In the June 27, Globe and Mail article, it was reported that “Mr. Joli-Coeur acknowledged that it is a difficult time to be a filmmaker in Canada, but said that the organization provides a relatively safe harbour for artists compared to the private sector, and that “in the field of documentary and animation, we can be shown as an example of how to treat people.” In fact, filmmakers are paid less now at the NFB than they were twenty years ago--far less than most NFB staff employees and with no pension or benefits. This practice is nothing short of exploitative and is particularly shameful in a non-profit federally funded institution.

On June 3rd, NFB/ONF Creation joined forces with DOC Canada (Documentary Organization of Canada), DGC (Directors Guild Canada), and ARRQ (Association des réalisateurs et réalisatrices du Québec). A joint letter was sent to the Heritage Minister expressing deep concerns about the current state of the National Film Board. The following proposals were made to ensure the NFB maintains its essential role within Canada’s film and digital media landscape:

  1. Restore investment in new original content. Since 2002, we have seen a precipitous decline in NFB funds dedicated to production budgets. Our goal is to see 44% of its total allocation committed to the creation of films and digital media.

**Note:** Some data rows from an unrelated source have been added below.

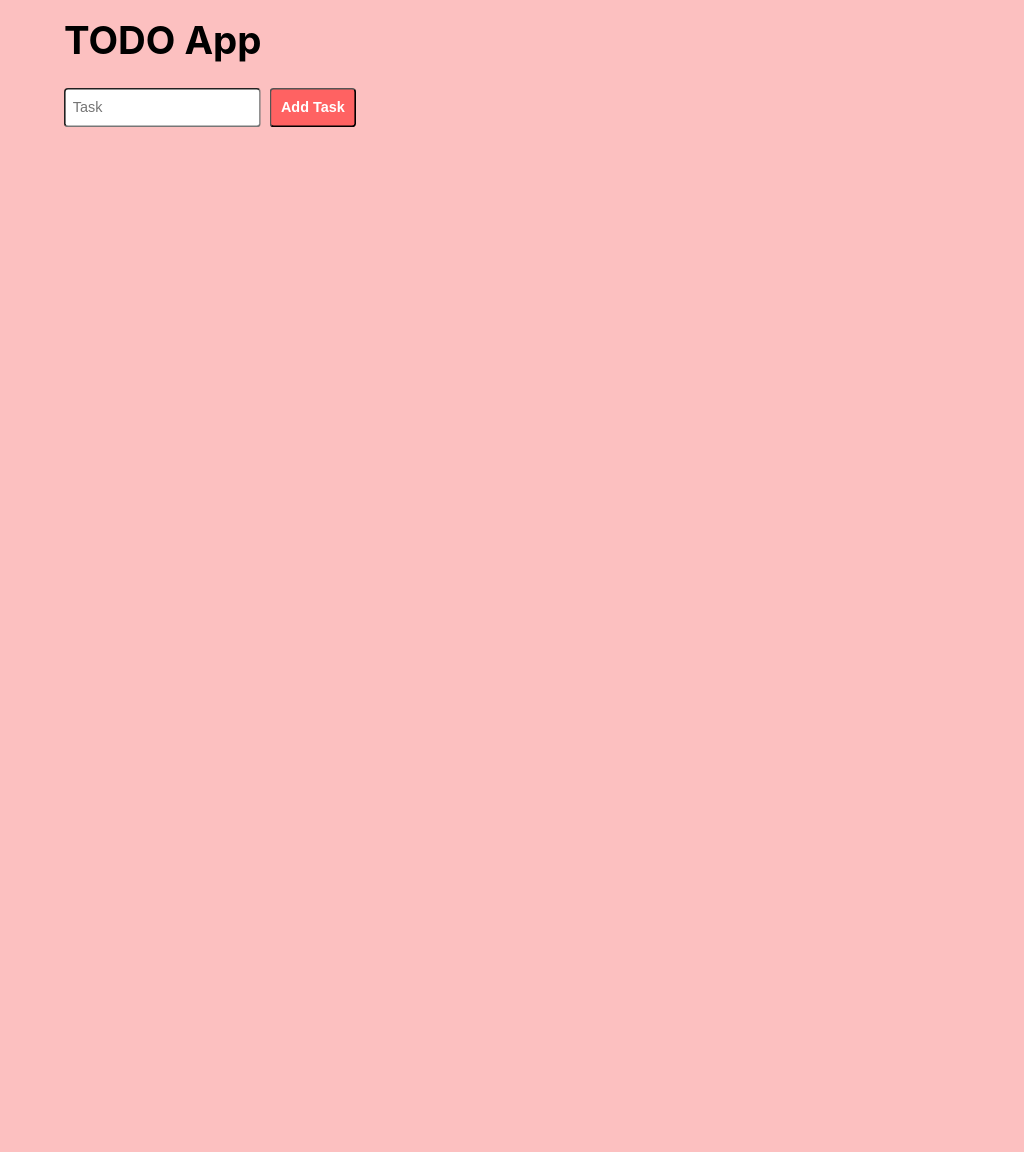
Repository: BhanuKaukuntla/TodoApp
Page: /
An editor plug-in stored every save of this project. The page is shown before and after the next save, followed by the edit.
The browser window is 1280 px wide. The pictures show the whole page, at 80% of full size.
The project was rebuilt for these pictures with package versions that can differ from the ones it lists, and the page was loaded fresh each time. Also part of the build but not shown: src/components/TodoItem/TodoItem.js.

Above is the page before, as saved 2021-12-04 10:07:47.

### src/index.js
import React from "react";
import ReactDOM from "react-dom";
import "./index.css";
import App from "./App";
import { Provider } from "react-redux";
import store from "./store";
import { PersistGate } from "redux-persist/integration/react";
import { persistor } from "./store";

ReactDOM.render(
  <React.StrictMode>
    <Provider store={store}>
      <PersistGate persistor={persistor}>
        <App />
      </PersistGate>
    </Provider>
  </React.StrictMode>,
  document.getElementById("root")
);

### src/index.css
*{
  margin: 0;
  padding: 0;
  /* font-family: "montserrat",sans-serif; */
  /* box-sizing: border-box; */
}

body {
  margin: 0;
  font-family: -apple-system, BlinkMacSystemFont, "Segoe UI", "Roboto", "Oxygen",
    "Ubuntu", "Cantarell", "Fira Sans", "Droid Sans", "Helvetica Neue",
    sans-serif;
  -webkit-font-smoothing: antialiased;
  -moz-osx-font-smoothing: grayscale;
}

/* code {
  font-family: source-code-pro, Menlo, Monaco, Consolas, "Courier New",
    monospace;
} */
.App {
  /* text-align: center; */
  height: 200vh;
  /* max-height: 100%; */
  /* background-color: #e77a7a; */
  /* background-color: #df8b8b; */
  background-color: #fcc0c0;
  margin-top: 0%;
  /* position: fixed; */
  width: 100%;
}

.title{
  padding-top: 20px;
  margin-left: 5rem;
  font-size: xxx-large;
}

.todoInput{
  margin-top: 1rem;
  margin-left: 5rem;
  font-size: x-large;
  margin-bottom: 1rem;
  /* width: 5rem; */
}

.form{
  border-radius: 10px;
  font-size: large;
  padding: 15px;
  /* width: 9rem; */
  padding-left: 0;
}

.input{
  border-radius: 5px;
  font-size: large;
  padding: 9px;
  width: 14rem;
  height: 1.7rem;
}

.inputButton{
  margin-left: 0.7rem;
  padding: 12px;
  border-radius: 5px;
  color: white;
  font-weight: 700;
  font-size: large;
  /* background-color: #df6a6a; */
  background-color: #ff6262;
  position: relative;
}

.todoList{
  /* align-items: center; */
  justify-content: space-between;
  display: flex;
  flex-direction: column;
  margin-bottom: 3rem;
}

.todoItem{
  /* padding: 5px;
  background-color: white;
  opacity: 0.8; */
  margin-right: 2rem;
  margin-left: 5rem;
  font-size: x-large;
  display: flex;
  align-items: center;
  justify-content: space-between;
  /* max-width: 20rem; */
  background-color: #ffffff;
  opacity: 0.5;
  margin-top: 1rem;
  border-radius: 5px;
  max-height: 3.4rem;
  /* max-width: 22.5rem; */
  padding: 2px;
  width: 21rem;
  height: 2.9rem;
  color: rgb(0, 0, 0);
  padding-left: 20px;
  font-weight: bold;
}

.editButton{
  /* margin-left: 1rem; */
  /* margin-right: 1px; */
  /* display: none; */
  /* border-radius: 1px; */
  display: inline-block;
  margin-left: auto;
  margin-right: 1rem;
  background-color: white;

}

.editTodo{
  /* align-items: center;
  margin-left: 1rem;
  margin-bottom: 0.5rem;
  margin-right: .5rem;
  padding: 3px; */
  padding: 9px;
  margin-left: 4rem;
  margin-right: auto;
}

.formItem{
  width: 10rem;
  padding: 11px;
  background-color: #fcd7d7;
}

.deleteButton{
  /* margin-left: 1rem; */
  margin-right: 8px;
  /* border-radius: 1px; */
  /* background-color: white;
  color: black; */
}

.icons{
  /* display: flex; */
  /* margin-left: 1rem; */
  /* justify-content: space-between; */
  display: flex-end;
}

### src/App.js
import AddTodo from "./components/AddTodo/AddTodo";
import TodoList from "./components/TodoList/TodoList";
import { useSelector } from "react-redux";
function App() {
  const taskobj = useSelector((state) => state.todos.data);
  return (
    <div className='App'>
      <h1 className="title">TODO App</h1>
      <AddTodo />
      <TodoList />
    </div>
  );
}

export default App;

### src/store.js
import { createStore } from "redux";
import rootReducer from "./reducers";
import { persistStore, persistReducer } from "redux-persist";
import storage from "redux-persist/lib/storage";

const persistConfig = {
  key: "root",
  storage,
};

const persistedReducer = persistReducer(persistConfig, rootReducer);

const store = createStore(
  persistedReducer,
  window.__REDUX_DEVTOOLS_EXTENSION__ && window.__REDUX_DEVTOOLS_EXTENSION__()
);

export const persistor = persistStore(store);

export default store;

### src/components/AddTodo/AddTodo.js
import React, { useState } from "react";
import { useDispatch } from "react-redux";
import { addTodo } from "../../actions";
import cuid from "cuid";

const AddTodo = () => {
  const [tasks, setTasks] = useState("");
  const dispatch = useDispatch();
  function handleInputChange(e) {
    setTasks(e.target.value);
    console.log(tasks);
  }
  function handleFormSubmit(e) {
    e.preventDefault();
    dispatch(addTodo({ task: tasks, id: cuid() }));
    e.target.userInput.value = "";
    console.log(tasks);
  }
  return (
    <div className="todoInput">
      <form className="form" onSubmit={handleFormSubmit}>
      <input
        className="input"
        placeholder="Task"
        type='text'
        name='userInput'
        onChange={(e) => handleInputChange(e)}
      />
      <button className="inputButton" type='submit'>Add Task</button>
     </form>
    </div>
  );
};

export default AddTodo;

### src/components/TodoList/TodoList.js
import React from "react";
import TodoItem from "../TodoItem/TodoItem";
import { useSelector } from "react-redux";

const TodoList = () => {
  const taskobj = useSelector((state) => state.todos.data);
  const taskItems = taskobj.map((task) => {
    return <TodoItem task={task} key={task.id} />;
  });

  return(
     <div className="todoList">
        {taskItems}
    </div>
    )
};

export default TodoList;

### src/reducers/index.js
import { combineReducers } from "redux";
import todos from "./todos";

const rootReducer = combineReducers({
  todos,
});
export default rootReducer;

### src/actions/index.js
import { ADD_TODO, DELETE_TODO, UPDATE_TODO } from "./types";

export const addTodo = (message) => ({
  type: ADD_TODO,
  message,
});

export const deleteTodo = (id) => ({
  type: DELETE_TODO,
  id,
});

export const updateTodo = ({ message, id }) => ({
  type: UPDATE_TODO,
  message,
  id,
});

### src/reducers/todos.js
const initialState = {
  data: [],
};

const todos = (state = initialState, action) => {
  switch (action.type) {
    case "ADD_TODO":
      return {
        ...state,
        data: [...state.data, action.message],
      };
    case "DELETE_TODO":
      return {
        ...state,
        data: [...state.data.filter((todo) => todo.id !== action.id)],
      };
    case "UPDATE_TODO":
      return {
        ...state,
        data: [
          ...state.data.filter((todo) => todo.id !== action.id),
          { task: action.message, id: action.id },
        ],
      };
    default:
      return state;
  }
};

export default todos;

### src/actions/types.js
export const ADD_TODO = "ADD_TODO";
export const DELETE_TODO = "DELETE_TODO";
export const UPDATE_TODO = "UPDATE_TODO";

Loaded but not shown: public/index.html (common file)

After the next save:
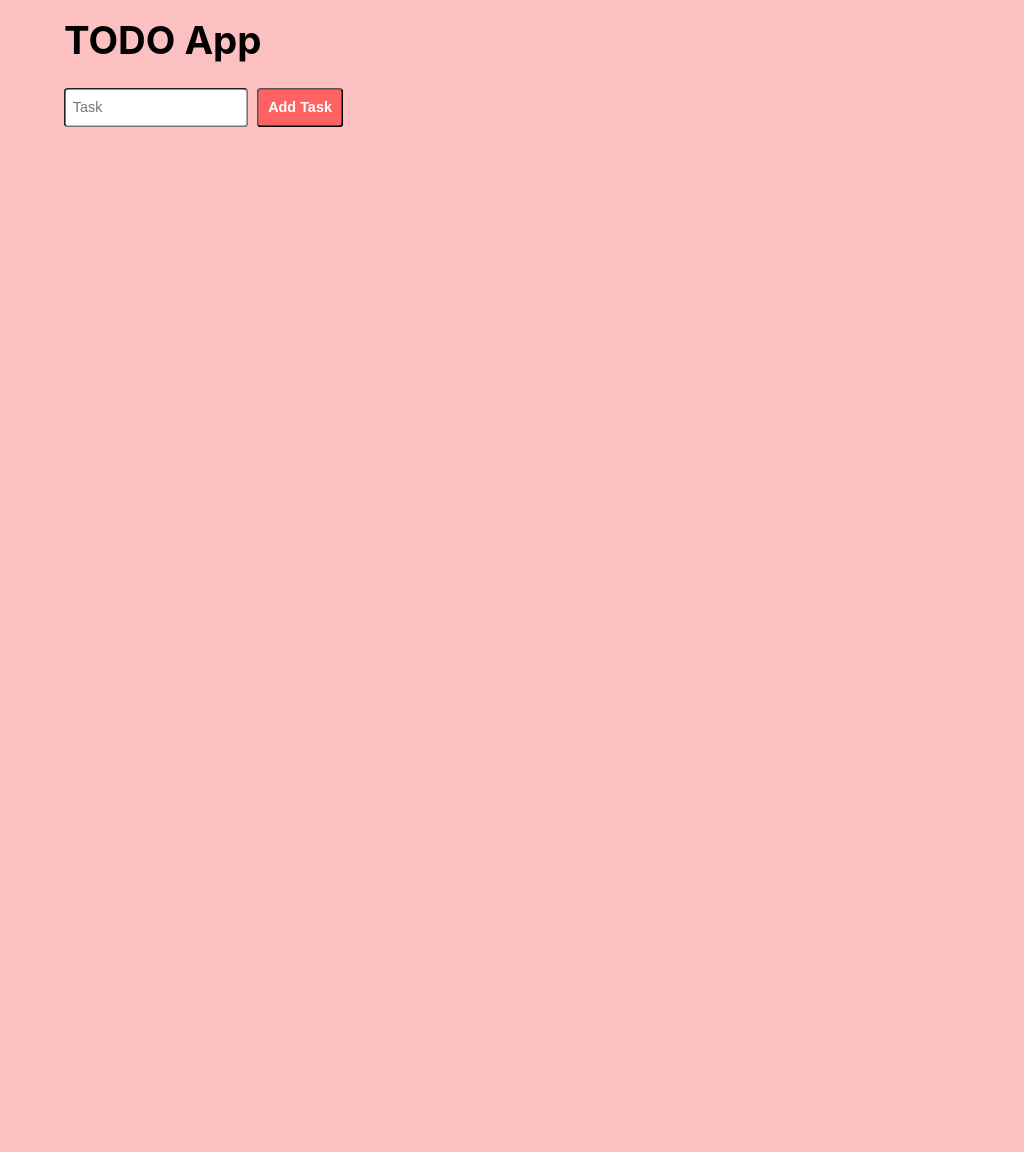
Saved 4 s later.
--- a/src/index.css
+++ b/src/index.css
@@ -56,7 +56,7 @@ body {
   border-radius: 5px;
   font-size: large;
   padding: 9px;
-  width: 14rem;
+  width: 13rem;
   height: 1.7rem;
 }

  2. Adopt a policy of greater transparency in regards to expenditures, particularly those directly related to the production, marketing and distribution of NFB content.

  3. Modernize the NFB governance structure by separating the roles of Film Commissioner and Chair of the Board of Trustees. This is consistent with the government’s approach to other agencies and crown corporations and is necessary for proper oversight of NFB management.

  4. Engage in meaningful, regular consultations with film and digital media directors and other industry stakeholders. Input from the creative community is critical—not only to the decision-making processes related to Production, but also to Distribution, Communications, and Marketing.

NFB/ONF Creation has released this video by Oscar-winning NFB filmmaker Chris Landreth which illustrates the 56% drop in production budget funding in the last 15 years.

NFB/ONF Creation cares deeply about the NFB, in part because the collective remains fiercely attached to its ideals, but also because this unique institution has nurtured them as artists. If the NFB is to continue to lead the way--to break new ground in animation, documentary, and new media--change must happen. Its very survival is at stake.

Dan Sarto's picture

Dan Sarto is Publisher and Editor-in-Chief of Animation World Network.